Task item: Select every line containing the word "configuration" from the material, and copy those lines.

Supplied entries:
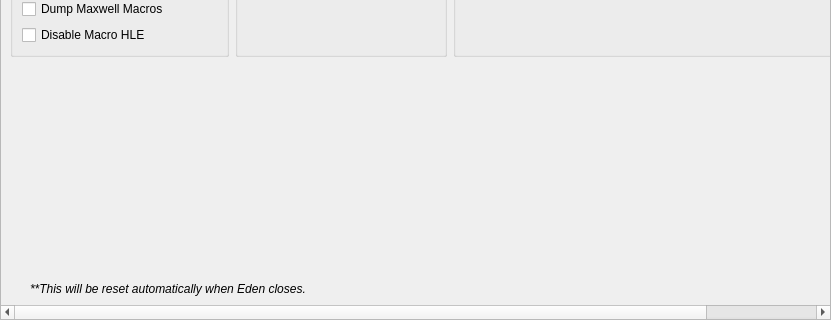
First picture: the form in src/yuzu/configuration/configure_debug.ui, repository Valdrrak/suyu-v0.0.4, before the edit; both pictures show x 0 to 831 and y 440 to 760 of the 831 by 760 pixel window.
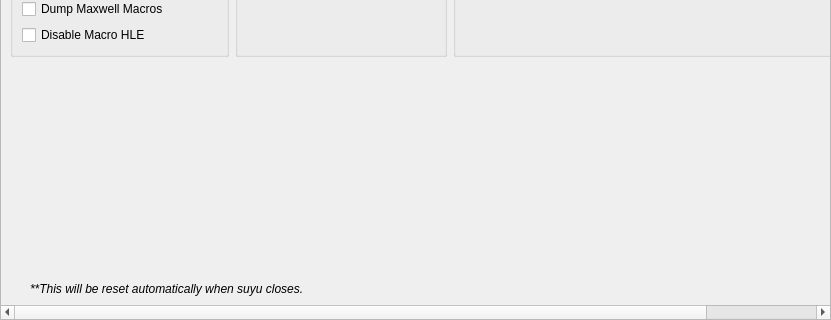
Second picture: the form after the edit.

Commit message: rebrand: sweep Eden from all UI files and vulkan_device log message

```diff
--- a/src/yuzu/configuration/configure_debug.ui
+++ b/src/yuzu/configuration/configure_debug.ui
@@ -784,7 +784,7 @@
        </font>
       </property>
       <property name="text">
-       <string>**This will be reset automatically when Eden closes.</string>
+       <string>**This will be reset automatically when suyu closes.</string>
       </property>
       <property name="indent">
        <number>20</number>
```
The commit also changes 12 other files.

Result of this task:
First picture: the form in src/yuzu/configuration/configure_debug.ui, repository Valdrrak/suyu-v0.0.4, before the edit; both pictures show x 0 to 831 and y 440 to 760 of the 831 by 760 pixel window.
--- a/src/yuzu/configuration/configure_debug.ui
+++ b/src/yuzu/configuration/configure_debug.ui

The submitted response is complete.